Moreover, according to the agency, 183 school districts and charter schools are not fully in compliance with a law passed in 2007 that requires new applicants for school jobs to pass a criminal background check and provide fingerprints, and requires the Department of Public Safety to notify a school when a teacher or employee is arrested on criminal charges. All of this data is readily available on a state government website, which also offers figures on investigations by the State Board for Educator Certification. The report for the second quarter of fiscal year 2010, the most recent available, shows 400 opened investigations—of which over half involved allegations of sexual misconduct, violence, sexual harassment or inappropriate relationships with a student or minor, and more than a quarter resulted in a sanction or denial of a certificate to a new teacher.

This unsettling terrain has been covered in the past. Back in 2008, Austin’s KVUE reported that within the Austin Independent School District alone, 637 employees had criminal records, with 36 having faced felony charges. That same year WFAA in Dallas-Fort Worth reported a similar story about the Dallas Independent School District; according to a local blog, the station reported that 1,300 employees—fully 13 percent—had criminal histories of one sort or another, and twenty had disqualifying histories. But the TV stations appear not to have checked their own archives. We found no mention this pertinent information in recent coverage of the assorted guns-in-schools proposals.

What other bits of context have generally gone missing? A closer look at public opinion, for one thing. It’s widely known that guns are a part of life in Texas: though the state’s 26 million people reside mostly in its sprawling cities, rural tradition still runs deep, and last year the Texas Department of Public Safety issued 149,105 concealed carry licenses. (Full disclosure: We both keep guns at home.) But the aforementioned January poll by Public Policy Polling found that Texans actually favor a ban on assault weapons, 49 to 41 percent. It’s a single survey, to be sure, but that’s a striking finding that warrants a closer look. But only a Houston Chronicle blog post and the alternative weekly, The Dallas Observer, have noted the poll findings, according to a recent Google search.

The coverage has also tended to ignore political motives among, well, politicians. It’s common knowledge that Attorney General Greg Abbott is interested in the governor’s mansion; he produced an advertising campaign last month that ran on media web sites in Manhattan and Albany and urged New York gun owners to move to Texas. The San Antonio Express-News didn’t mention Abbott’s ambitions in its initial coverage of his ads, though the paper did in a later article. The Austin American-Statesman noted the ads were paid for by Abbott’s campaign, but seemed to accept that they were aimed at New York lawmakers, not Texas primary voters.

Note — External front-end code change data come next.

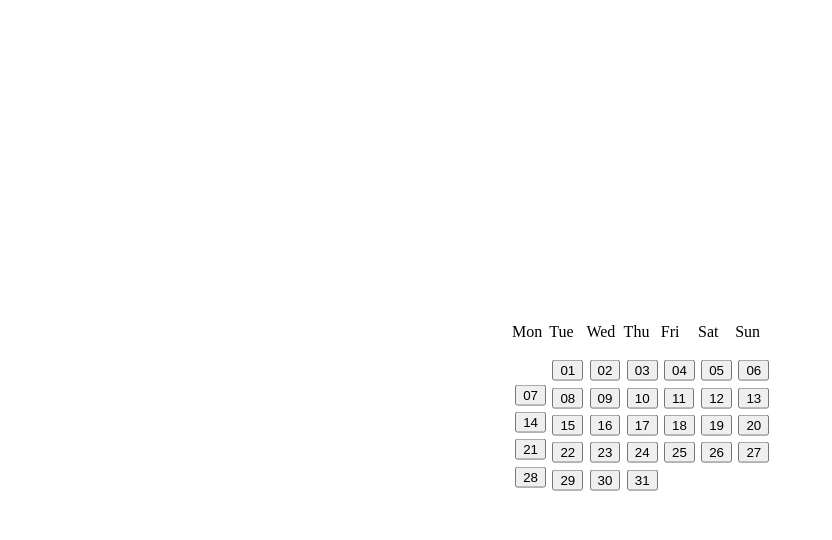
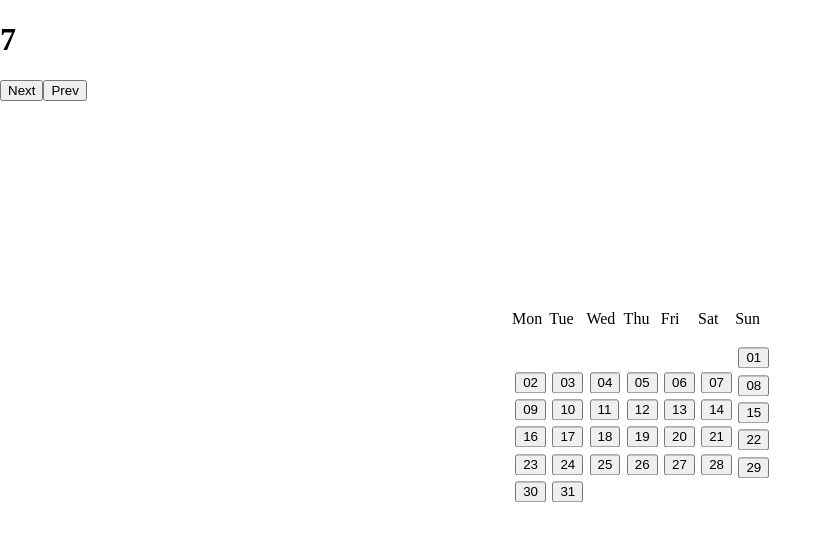
Before and after one commit to mehulsingh072001/appointment-scheduler, a Vue app in the folder client/: page / in a window 1280 px wide. Shown: the top 540 px of the page, without its empty margins (0-832 px from the left). Built offline with nearby package versions, Linux system fonts and the light colour scheme.

Commit message:
starting to add vuex

```diff
--- a/client/package.json
+++ b/client/package.json
@@ -10,11 +10,13 @@
   "dependencies": {
     "axios": "^0.21.1",
     "core-js": "^3.6.5",
-    "vue": "^2.6.11"
+    "vue": "^2.6.11",
+    "vuex": "^3.4.0"
   },
   "devDependencies": {
     "@vue/cli-plugin-babel": "~4.5.0",
     "@vue/cli-plugin-eslint": "~4.5.0",
+    "@vue/cli-plugin-vuex": "~4.5.0",
     "@vue/cli-service": "~4.5.0",
     "babel-eslint": "^10.1.0",
     "eslint": "^6.7.2",
--- a/client/src/components/DatePicker.vue
+++ b/client/src/components/DatePicker.vue
@@ -1,5 +1,9 @@
 <template>
   <div class="container">
+    <h1>{{this.month}}</h1>
+    <button @click="next">Next</button>
+    <button>Prev</button>
+    <div class="dates">
       <div class="button">
         <p class="day">Mon</p>
         <div class="col-day" v-for="date in this.mon" v-bind:key="date.id">
@@ -43,6 +47,7 @@
         </div>
       </div>
     </div>
+  </div>
 </template>
 
 <script>
@@ -52,10 +57,15 @@ export default {
       var d = new Date()
       this.month = d.getMonth()
       this.year = d.getFullYear()
-      this.getDatesInMonth(11, 2020)
+      this.getDatesInMonth()
       this.getDaysOfDates()
       this.fixArrayLength()
       this.emptySpace()
+  },
+  watch:{
+    next: function(){
+      return  this.month++
+    },
   },
 
   data(){
@@ -75,9 +85,16 @@ export default {
   },
 
   methods:{
-    getDatesInMonth: function(month, year) {
-      var date = new Date(year, month);
-      while(date.getMonth() === month){
+    next: function(){
+      this.month += 1
+    },
+    prev: function(){
+      this.month -= 1
+    },
+
+    getDatesInMonth: function() {
+      var date = new Date(this.year, this.month);
+      while(date.getMonth() === this.month){
         this.dates.push(new Date(date));
         date.setDate(date.getDate() + 1);
       }
@@ -193,8 +210,6 @@ export default {
       })
     }
   },
-  computed: {
-  }
 }
 </script>
 
--- a/client/src/main.js
+++ b/client/src/main.js
@@ -1,8 +1,10 @@
 import Vue from 'vue'
 import App from './App.vue'
+import store from './store'
 
 Vue.config.productionTip = false
 
 new Vue({
-  render: h => h(App),
+  store,
+  render: h => h(App)
 }).$mount('#app')
--- /dev/null
+++ b/client/src/store/index.js
@@ -0,0 +1,16 @@
+import Vue from 'vue'
+import Vuex from 'vuex'
+
+Vue.use(Vuex)
+
+export default new Vuex.Store({
+  state: {
+    currentMonth: ""
+  },
+  mutations: {
+  },
+  actions: {
+  },
+  modules: {
+  }
+})
--- a/client/src/style.css
+++ b/client/src/style.css
@@ -2,7 +2,7 @@ body{
     padding: 0;
     margin: 0;
 }
-.container {
+.dates {
     width: 20%;
     display: grid;
     grid-template-columns: repeat(7, 1fr);
```
Also changed, not shown: 1 other file (tests, documents, lock files or other folders). Lines whose indentation alone changed are shown as unchanged.
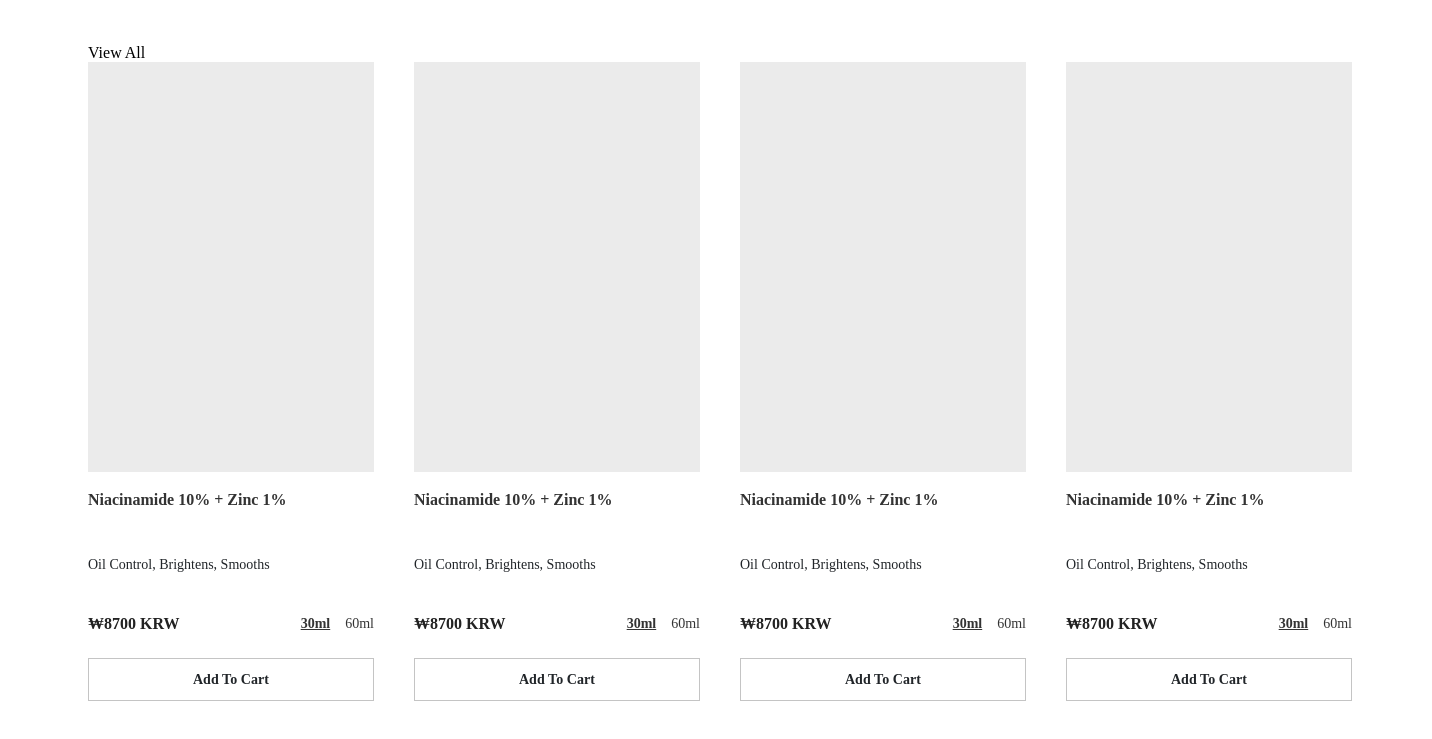
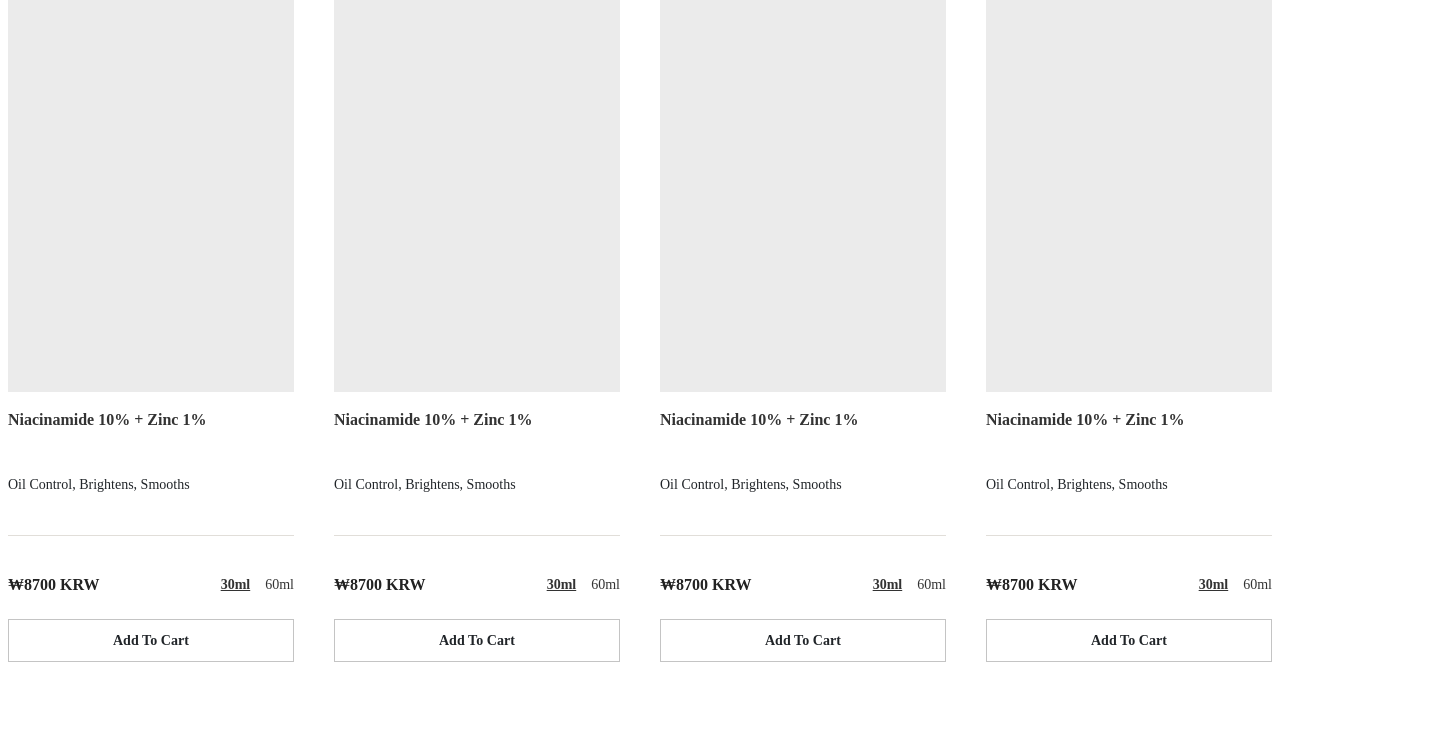
Before and after one commit to bchanmi06-blip/UIUX_Day, a plain HTML site: page 박찬미/index.html in a window 1280 px wide. Shown: the part 207-946 px from the top of the page, 1432 px wide, since content can reach past the window. After the commit the page ends 877 px from the top, so only its background shows below. Drawn offline with Linux system fonts and the light colour scheme.

Commit message:
test 1차 코드 완료
수업 했어요

```diff
--- a/박찬미/index.html
+++ b/박찬미/index.html
@@ -20,6 +20,7 @@
             <div class="section-title">Bestsellers</div>
             <div class="view-all">View All</div>
             </div>
+            이유:오른쪽에 들어가는 view all이 누락됨, 수업시간에 배운 div구조 사용하는게 맞음
             -->
             <nav class="nav">
                 <div class="bestsellers">Bestsellers</div>
@@ -31,16 +32,40 @@
             <div class="container">
                 <div class="box01">
                     <div class="gblock"></div>
+                    <!-- 정답코드
+                     <div class="produc-img"></div> -->
                     <div class="product">
                         <h3 class="tile-body01">Niacinamide 10% + Zinc 1%</h3>
+                        <!-- 정답코드
+                        <div class="tile-body01">
+                        <div class="product-name">Niacinamide 10% + Zinc 1%</div>
+                        </div>
+                        tile-body01`은 영역을 감싸는 박스 역할, 실제 상품명은 `product-name` 클래스로 따로 분리
+                        -->
                         <p class="tile-body02">Oil Control, Brightens, Smooths</p>
+                        <!-- 정답코드
+                        <div class="tile-body02">
+                        <div class="product-desc>"Oil control, Brightnes, Smooths</div>
+                        </div>-->
+
                         <div class="tile-body03">
                             <span class="price">₩8700 KRW</span>
                             <span class="size">
                                 <span class="size30">30ml</span>
                                 <span class="size60">60ml</span>
+                            </span>
                         </div>
-                        <button class="add-to-cart-button">Add To Cart</button>
+                        <!-- 정답코드
+                        <div class="tile-body03">
+                        <div class="product-price">₩8700 KRW</div>
+                        <div class="best-ml">
+                        <span class="ml-active">30ml</span>
+                        <span>60ml</span>
+                        </div>-->
+
+                        <button class="add-to-cart-button">Add to Cart</button>
+                        <!-- 정답코드
+                        <button class="best=pro-btn">Add to Cart</button> -->
                     </div>
                 </div>
 
@@ -89,14 +114,27 @@
                                 <span class="size60">60ml</span>
                         </div>
                         <button class="add-to-cart-button">Add To Cart</button>
+
+                        <!-- 정답코드
+                        <div class="amp-swiper">
+                        <div class="best-product-list01">
+                        ...
+                        </div>
+                        <div class="best-product-list01">
+                        ...
+                        </div>
+                        <div class="best-product-list01">
+                        ...
+                        </div>
+                        <div class="best-product-list01">
+                        ...
+                        같은 상품 카드가 반복되는 구조이므로 `box01`, `box02`, `box03`, `box04`처럼 각각 다른 클래스명을 쓰기보다는 정답 코드처럼 같은 클래스명을 반복하는 것이 좋음
+                        같은 디자인 요소는 같은 클래스로 관리해야 CSS를 더 간결하게 작성할 수 있음
+                        -->
                     </div>
                 </div>
 
             </div>
-            </div>
-            </div>
-
-
         </section>
     </main>
     <footer></footer>
--- a/박찬미/style.css
+++ b/박찬미/style.css
@@ -1,7 +1,8 @@
 .bestsellers-section {
-    width: 100%;
-    padding: 80px;
-    background: #FFF;
+    /* width: 100%; 이것도 생략 가능 */
+    padding: 124px, 80px;
+    /* 내 패딩값 padding: 80px */
+    /*  background: #FFF; 생략해도 됨*/
 }
 
 .bestsellers {
@@ -14,6 +15,20 @@
     font-weight: 700;
     line-height: 33.6px;
     padding: 65px 0;
+    /* 정답코드
+    .ul-nav{
+    border-top: 1px solid #e1ded9;
+    display: flex;
+    justify-content: space-between;
+    padding-top: 65px;
+    padding-bottom: 65px;
+
+    .section-title{
+    font-size 28px
+    font-weight: 700;
+
+    bestsellers 자체에 패딩을 주기보단 전체영역인 .ul-nav, .nav에 패딩과 정렬 방식을 주는것이 더 좋음 */
+
 }
 
 p {
@@ -40,6 +55,10 @@ h3 {
     align-items: flex-start;
     width: 100%;
     gap: 40px;
+    /* 정답코드
+    .amp-swiper
+    disla:flex;
+    gap 40; */
 }
 
 .box01,
@@ -58,6 +77,12 @@ h3 {
     align-self: stretch;
     background: #EBEBEB;
     width: 100%;
+    /* 정답코드
+    .product-img{
+    height:410px
+    backgorund-color: #ebebeb}
+    클래스명은 `.gblock`보다 `.product-img`처럼 역할이 바로 보이는 이름으로 작성
+    */
 }
 
 .product {
@@ -76,7 +101,10 @@ h3 {
     line-height: 24px;
 }
 
-.title-body02 {
+.tile-body02 {
+    padding-bottom: 40px;
+    border-bottom: 1px solid #e1ded9;
+    /* 내가 쓴 것
     display: flex;
     width: 201px;
     height: 21px;
@@ -89,8 +117,11 @@ h3 {
     font-style: normal;
     font-weight: 400;
     line-height: 21px;
-    /* 150% */
     text-transform: capitalize;
+    HTML에서는 `tile-body02`라고 작성, CSS에서는 `title-body02`로 작성
+    `tile`과 `title`이 다르기 때문에 해당 CSS가 적용되지 않습니다.
+    또한 상품 설명 영역에는 정답 코드처럼 아래쪽 구분선 `border-bottom`과 `padding-bottom`이 들어가야 가격 영역과 시각적으로 분리됩니다.
+*/
 }
 
 .tile-body03 {
@@ -129,6 +160,11 @@ h3 {
     line-height: 17px;
     text-decoration-line: underline;
     text-underline-offset: auto;
+    /* 정답코드
+    .ml-active {
+    font-weight: 700;
+    text-decoration: underline;
+    } */
 }
 
 .size60 {
@@ -157,4 +193,14 @@ h3 {
     line-height: 21px;
     letter-spacing: 0.06px;
     text-transform: capitalize;
+    /* 정답코드
+     .best-pro-btn {
+    border: 1px solid #e1ded9;
+    background-color: #ffffff;
+    color: #212529;
+    font-size: 14px;
+    text-align: center;
+    cursor: pointer;
+    padding-top: 10px;
+    padding-bottom: 10px;*/
 }
```
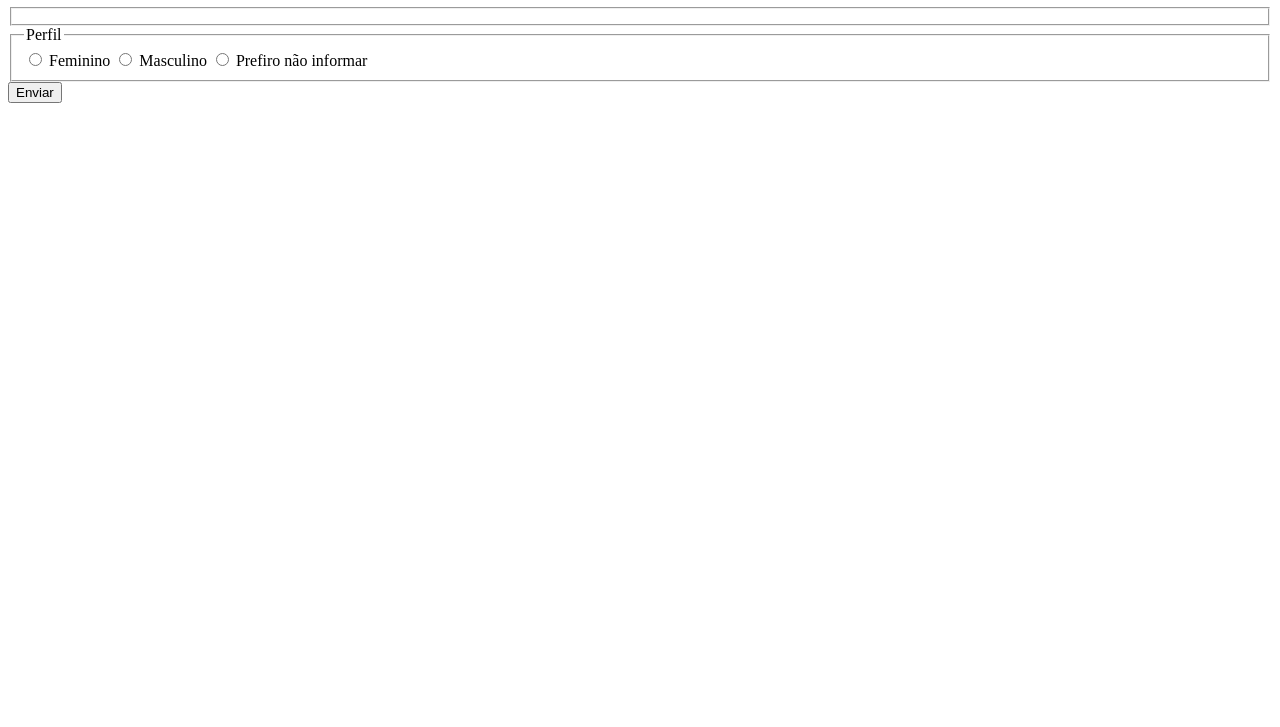
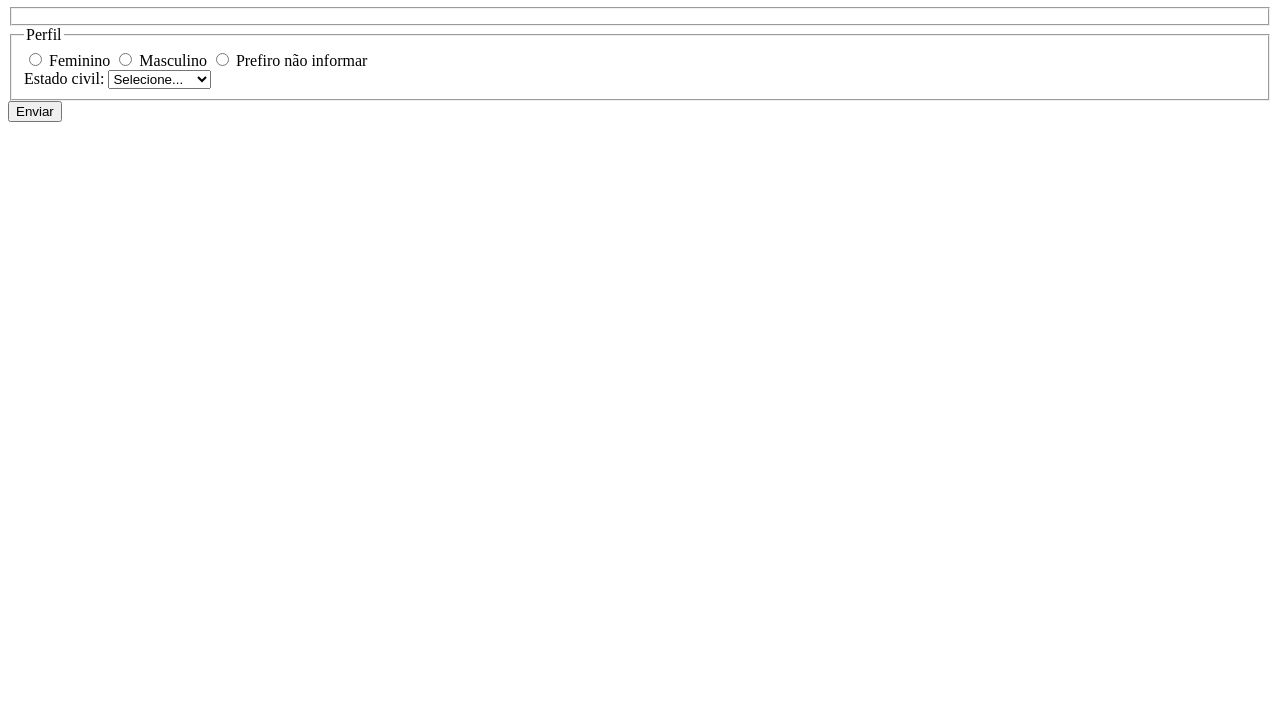
Before and after one commit to Msousan/pesquisa-culturama, a plain HTML site: page index.html in a window 1280 px wide. Shown: the part 73-800 px from the top of the page. Drawn offline with Linux system fonts and the light colour scheme.

Commit message:
adiciona a opcao de estado civil

```diff
--- a/index.html
+++ b/index.html
@@ -48,8 +48,17 @@
             <input type="radio" name="userGender" value="Masculino" >
             <label for="userGender">Masculino</label>
 
-            <input type="radio" name="userGender" value="notinformed">
+            <input type="radio" name="userGender" value="notInformed">
             <label for="userGender">Prefiro não informar</label>
+            <br>
+            <label for="maritalStatus">Estado civil:</label>
+            <select name="maritalStatus">
+                <OPtion value="notInformed">Selecione...</OPtion>
+                <option value="casado">Casado</option>
+                <option value="solteiro">Solteiro</option>
+                <option value="divorciado">Divorciado</option>
+                <option value="uniaoEstavel">União estável</option>
+            </select>
         </fieldset>
         <button type="submit">Enviar</button>
       </form>
```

Recent press coverage—like state legislators—hasn’t really examined gun violence in Texas, either. In 2011, Texas had 2.9 gun murders per 100,000 residents, according to The Guardian. That’s lower than, say, New York’s gun murder rate, but assaults and robberies using a gun here are more than double the rate in New York, which has far stricter gun control, and even higher than California’s rate. There are more gun-related murders, assaults and robberies in Texas than the national average, too, according the UK-based Guardian. Oddly, these statistics have not made it into coverage of the gun debate here.

Richard Parker is CJR's Texas correspondent. A regular contributor to the Op-Ed section of The New York Times, his columns on national and international affairs are syndicated by McClatchy-Tribune. He has also twice been appointed the visiting professional in journalism at the University of Texas at Austin. Follow him on Twitter @Richard85Parker.